The perceived speed of moving objects has long been known to depend on image contrast. Lowering the contrast of first-order motion stimuli typically decreases perceived speed the well-known "Thompson effect". It has been suggested that contrast-dependent biases are the result of optimal inference by the visual system, whereby unreliable sensory information is combined with prior beliefs. The Thompson effect is thought to result from the prior belief that objects move slowly (in Bayesian terminology, a "slow speed prior"). However, there is some evidence that the Thompson effect is attenuated or even reversed at higher speeds. Does the effect of contrast on perceived speed depend on absolute speed and what does this imply for Bayesian models with a slow speed prior? We asked subjects to compare the speeds of simultaneously presented drifting gratings of different contrasts. At low contrasts (3-15%), we found that the Thompson effect was attenuated at high speeds: at 8 and 12 deg/s, perceived speed increased less with contrast than at 1 and 4 deg/s; however, at higher contrasts (15-95%), the situation was reversed. A semi-parametric Bayesian model was used to extract the subjects' speed priors and was subsequently improved by combining it with a model of speed tuning.
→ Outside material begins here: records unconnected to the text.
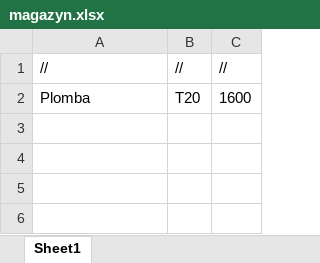
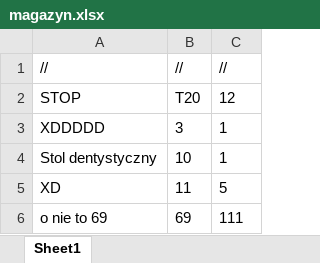
Before and after one commit to ironnext22/Projekt-IO, an Excel workbook: cmake-build-debug/magazyn.xlsx, sheet Sheet1, drawn as a sheet; values as stored, in another font and other column widths than the file's, no borders; removed rows and columns are numbered as before the commit, all else as after; the diff names each change by its address in the sheet, - before the commit and + after, or states it on an @@ line.

```diff
--- a/cmake-build-debug/magazyn.xlsx (sheet Sheet1)
+++ b/cmake-build-debug/magazyn.xlsx (sheet Sheet1)
-row 2: Plomba | T20 | 1600
+row 2: STOP | T20 | 12
+row 3: XDDDDD | 3 | 1
+row 4: Stol dentystyczny | 10 | 1
+row 5: XD | 11 | 5
+row 6: o nie to 69 | 69 | 111
```
Also changed, not shown: cmake-build-debug/finanse.xlsx, cmake-build-debug/wizyty.xlsx, 6 other files.
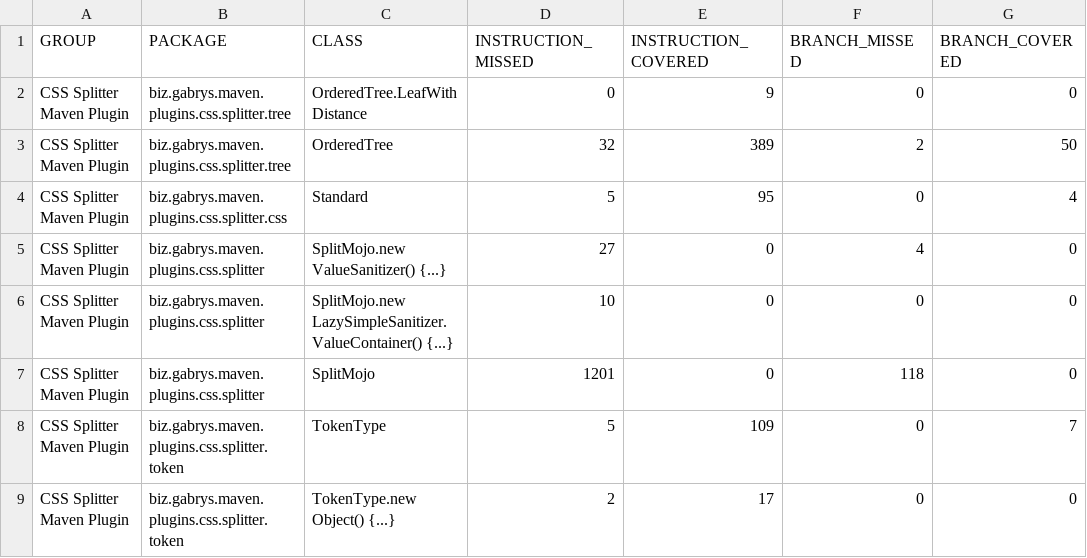
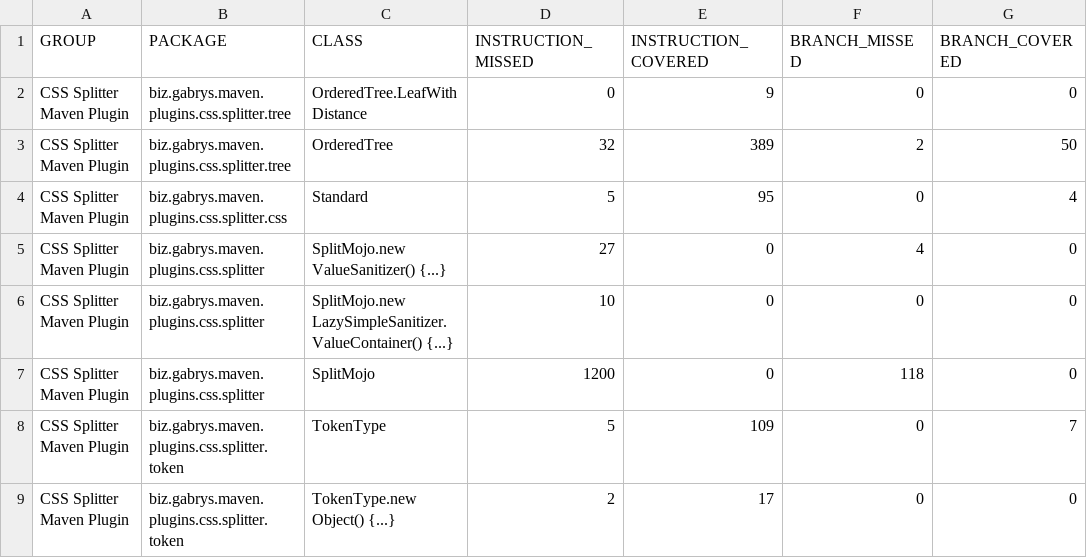
Before and after one commit to gabrysbiz/css-splitter-maven-plugin, a CSV file: LATEST/jacoco/jacoco.csv, drawn as a sheet; only a part is shown; the diff names each change by its address in the sheet, - before the commit and + after, or states it on an @@ line.

Commit message:
Update LATEST docs

```diff
--- a/LATEST/jacoco/jacoco.csv
+++ b/LATEST/jacoco/jacoco.csv
-D7 (INSTRUCTION_MISSED): 1201
+D7 (INSTRUCTION_MISSED): 1200
```
Also changed, not shown: 10 other files.
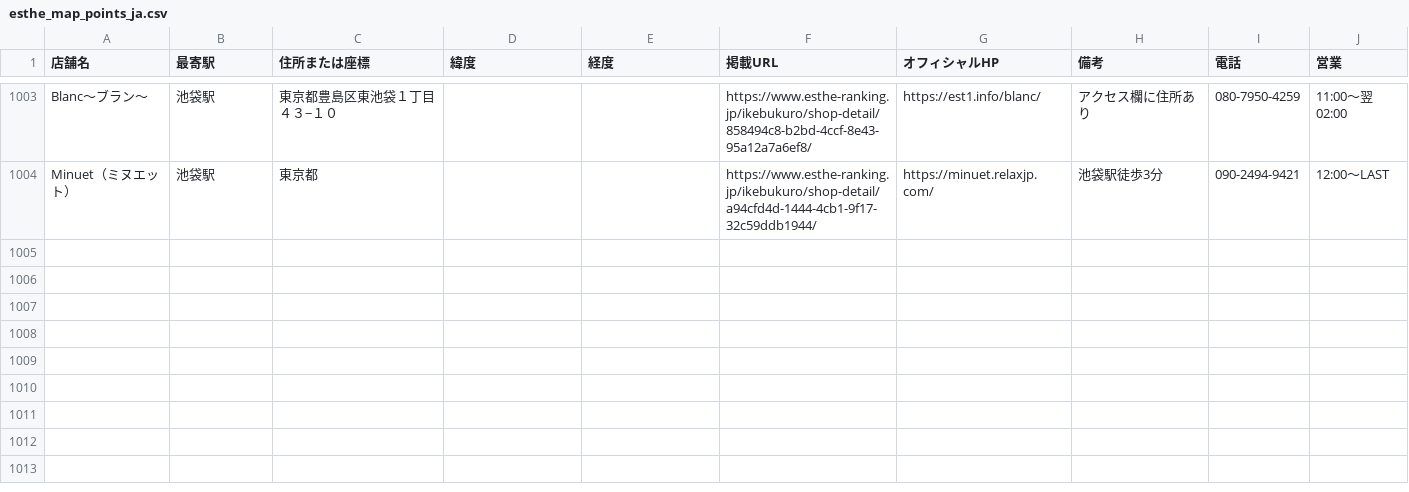
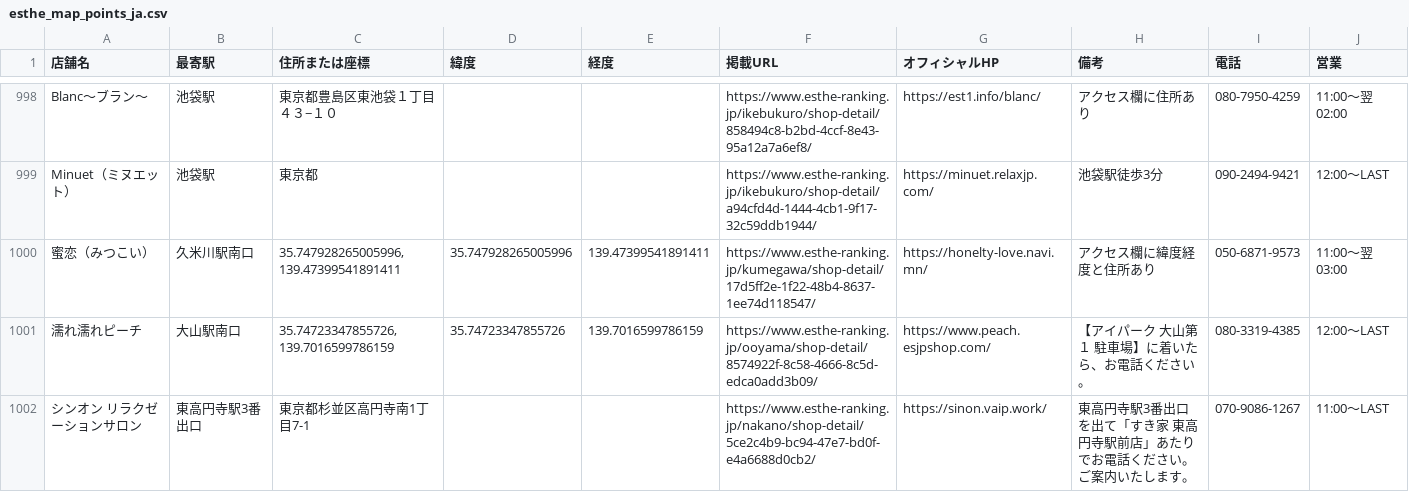
Before and after one commit to tknboon/esthe-viewer, a CSV file: region-data/tokyo/esthe_map_points_ja.csv, drawn as a sheet; only a part is shown, gaps mark what is left out; the diff covers the shown part only; the diff names each change by its address in the sheet, - before the commit and + after, or states it on an @@ line.

```diff
--- a/region-data/tokyo/esthe_map_points_ja.csv
+++ b/region-data/tokyo/esthe_map_points_ja.csv
+row 1000: 蜜恋（みつこい） | 久米川駅南口 | 35.747928265005996, 139.47399541891411 | 35.747928265005996 | 139.47399541891411 | https://www.esthe-ranking.jp/kumegawa/shop-detail/17d5ff2e-1f22-48b4-8637-1ee74d118547/ | https://honelty-love.navi.mn/ | アクセス欄に緯度経度と住所あり | 050-6871-9573 | 11:00～翌 03:00
+row 1001: 濡れ濡れピーチ | 大山駅南口 | 35.74723347855726, 139.7016599786159 | 35.74723347855726 | 139.7016599786159 | https://www.esthe-ranking.jp/ooyama/shop-detail/8574922f-8c58-4666-8c5d-edca0add3b09/ | https://www.peach.esjpshop.com/ | 【アイパーク 大山第１ 駐車場】に着いたら、お電話ください。 | 080-3319-4385 | 12:00～LAST
+row 1002: シンオン リラクゼーションサロン | 東高円寺駅3番出口 | 東京都杉並区高円寺南1丁目7-1 |  |  | https://www.esthe-ranking.jp/nakano/shop-detail/5ce2c4b9-bc94-47e7-bd0f-e4a6688d0cb2/ | https://sinon.vaip.work/ | 東高円寺駅3番出口を出て「すき家 東高円寺駅前店」あたりでお電話ください。ご案内いたします。 | 070-9086-1267 | 11:00～LAST
```
Also changed, not shown: 2 added rows, 5 removed rows and 5 edited cells elsewhere in this file, region-data/osaka/esthe_map_points_ja.csv, region-data/tokyo/esthe_legacy_rows.csv, 27 other files.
These novel findings regarding the dual, contrast-dependent effect of high speeds help reconcile existing conflicting literature and suggest that physiologically plausible mechanisms of representation of speed in the visual cortex may need to be incorporated into Bayesian models to account for certain subtleties of human speed perception.
- Motion perception